Task requirements —
Only the lines containing the string "bert" are needed; copy all of them from the listing.

——————————

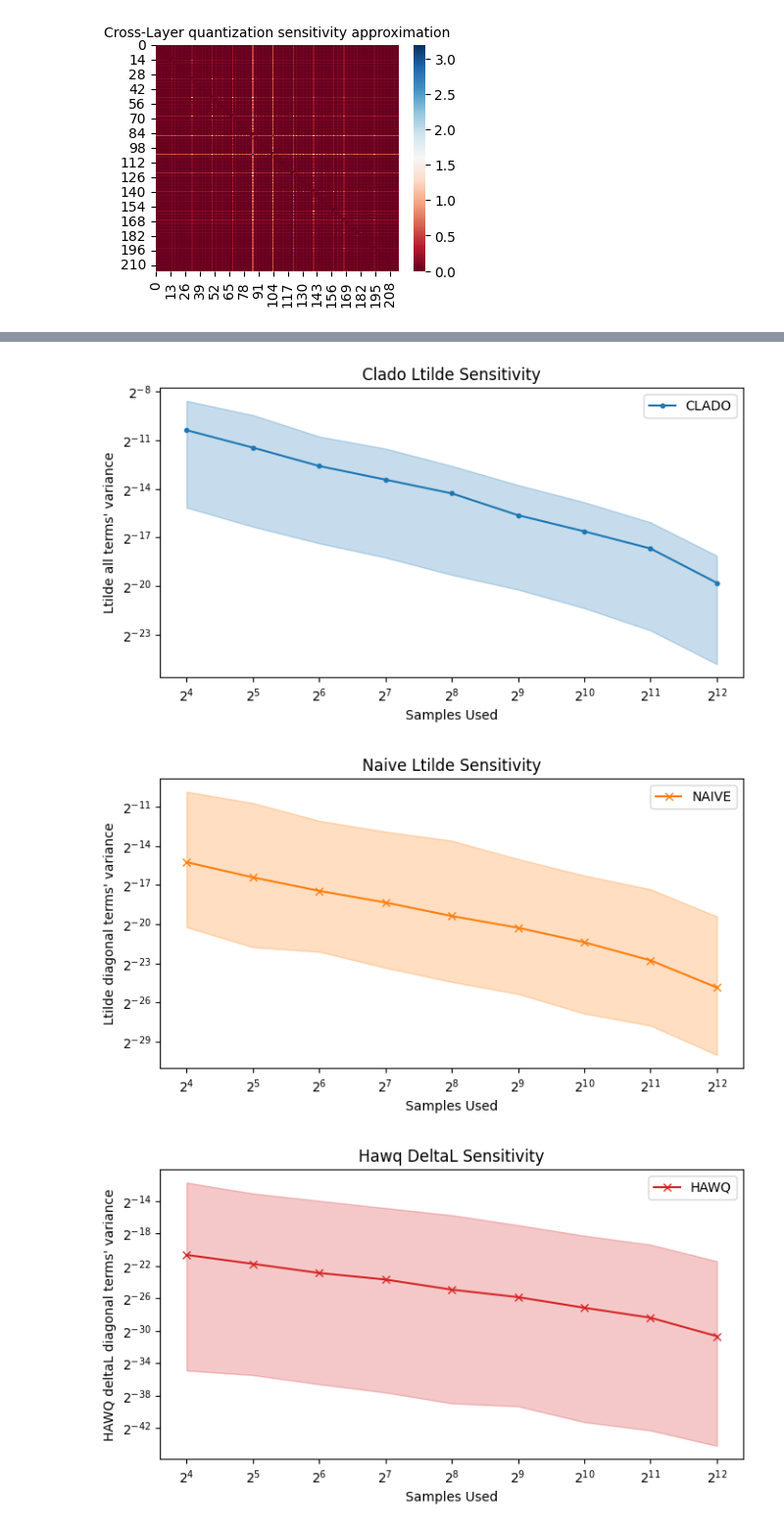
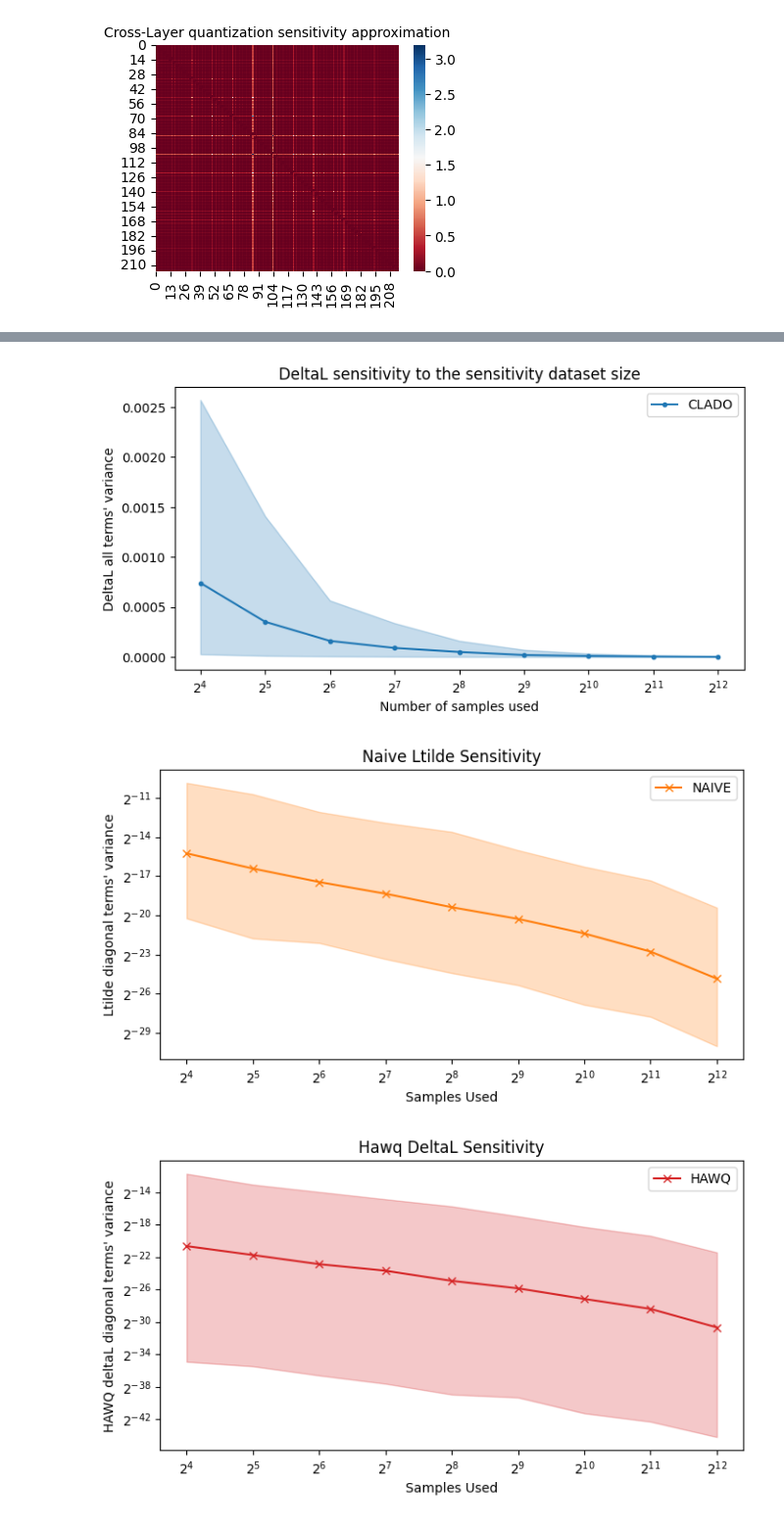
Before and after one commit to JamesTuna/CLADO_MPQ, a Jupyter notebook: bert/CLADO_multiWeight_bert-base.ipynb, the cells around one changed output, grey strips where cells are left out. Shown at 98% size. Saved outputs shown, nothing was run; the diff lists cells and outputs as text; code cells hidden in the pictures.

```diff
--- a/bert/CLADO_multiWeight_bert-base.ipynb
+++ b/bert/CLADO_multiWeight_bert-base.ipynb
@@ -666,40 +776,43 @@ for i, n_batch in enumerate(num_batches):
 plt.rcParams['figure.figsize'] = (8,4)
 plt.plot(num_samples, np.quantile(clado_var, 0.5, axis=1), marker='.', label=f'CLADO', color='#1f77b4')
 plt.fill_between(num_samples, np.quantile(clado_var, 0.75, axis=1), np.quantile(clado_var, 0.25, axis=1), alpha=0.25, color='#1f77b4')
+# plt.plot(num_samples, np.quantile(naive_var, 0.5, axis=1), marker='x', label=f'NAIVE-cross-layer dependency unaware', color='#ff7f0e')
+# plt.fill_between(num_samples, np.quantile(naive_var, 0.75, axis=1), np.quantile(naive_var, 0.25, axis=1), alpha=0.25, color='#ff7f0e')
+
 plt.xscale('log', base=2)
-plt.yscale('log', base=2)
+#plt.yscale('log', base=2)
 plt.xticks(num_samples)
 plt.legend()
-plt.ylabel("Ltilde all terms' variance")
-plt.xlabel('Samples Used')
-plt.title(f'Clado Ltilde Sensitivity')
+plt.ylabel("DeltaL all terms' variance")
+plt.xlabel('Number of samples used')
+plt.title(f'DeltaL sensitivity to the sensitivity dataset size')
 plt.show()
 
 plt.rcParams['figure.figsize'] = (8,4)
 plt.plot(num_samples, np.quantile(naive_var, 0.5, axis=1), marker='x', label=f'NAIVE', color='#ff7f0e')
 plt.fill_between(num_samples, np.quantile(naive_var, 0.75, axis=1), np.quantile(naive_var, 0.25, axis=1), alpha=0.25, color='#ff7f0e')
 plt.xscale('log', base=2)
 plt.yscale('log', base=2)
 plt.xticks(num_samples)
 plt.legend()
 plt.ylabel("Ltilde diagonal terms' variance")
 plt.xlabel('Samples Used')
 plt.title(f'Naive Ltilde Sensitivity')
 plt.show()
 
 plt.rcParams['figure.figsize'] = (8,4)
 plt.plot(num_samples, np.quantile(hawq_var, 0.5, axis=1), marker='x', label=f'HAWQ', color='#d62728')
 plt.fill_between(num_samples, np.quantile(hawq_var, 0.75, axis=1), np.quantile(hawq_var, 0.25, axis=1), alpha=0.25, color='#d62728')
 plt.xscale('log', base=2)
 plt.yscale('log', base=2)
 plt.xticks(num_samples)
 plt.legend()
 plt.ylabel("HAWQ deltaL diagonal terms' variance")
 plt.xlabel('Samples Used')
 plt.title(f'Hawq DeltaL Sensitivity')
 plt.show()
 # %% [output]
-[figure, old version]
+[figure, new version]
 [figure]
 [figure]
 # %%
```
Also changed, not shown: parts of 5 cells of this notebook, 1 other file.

——————————

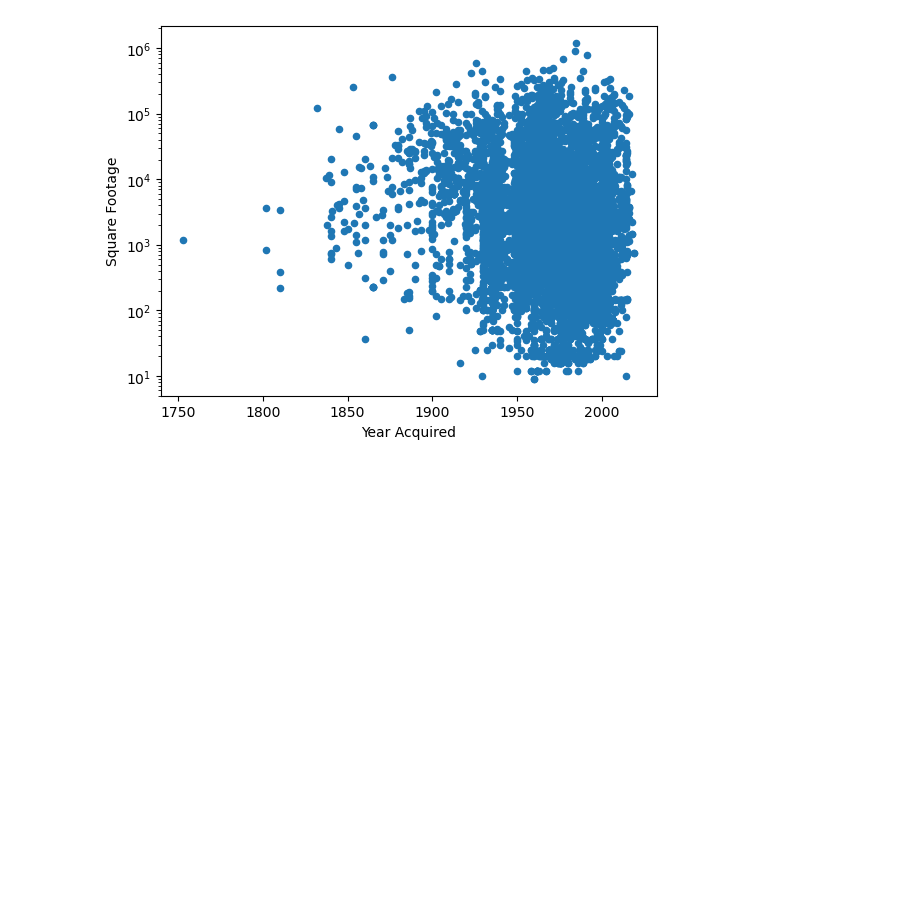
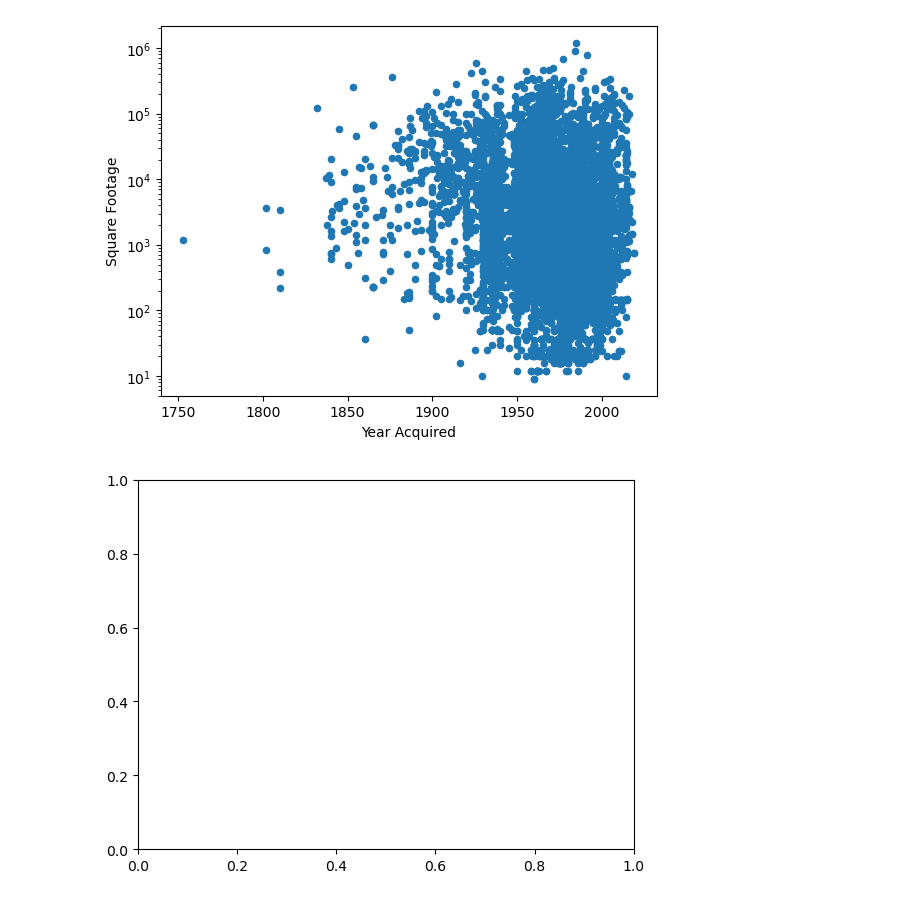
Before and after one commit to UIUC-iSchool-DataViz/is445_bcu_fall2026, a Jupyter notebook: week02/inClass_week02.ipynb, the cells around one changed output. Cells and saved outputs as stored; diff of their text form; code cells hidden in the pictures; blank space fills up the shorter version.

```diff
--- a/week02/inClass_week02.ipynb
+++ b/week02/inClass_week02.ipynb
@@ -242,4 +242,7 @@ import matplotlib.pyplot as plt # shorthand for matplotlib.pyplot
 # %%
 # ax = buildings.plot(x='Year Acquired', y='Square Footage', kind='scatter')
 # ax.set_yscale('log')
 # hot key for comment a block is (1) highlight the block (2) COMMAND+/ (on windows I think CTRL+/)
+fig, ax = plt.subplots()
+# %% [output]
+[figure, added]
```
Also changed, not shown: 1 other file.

——————————

Result of this task —
Before and after one commit to JamesTuna/CLADO_MPQ, a Jupyter notebook: bert/CLADO_multiWeight_bert-base.ipynb, the cells around one changed output, grey strips where cells are left out. Shown at 98% size. Saved outputs shown, nothing was run; the diff lists cells and outputs as text; code cells hidden in the pictures.
--- a/bert/CLADO_multiWeight_bert-base.ipynb
+++ b/bert/CLADO_multiWeight_bert-base.ipynb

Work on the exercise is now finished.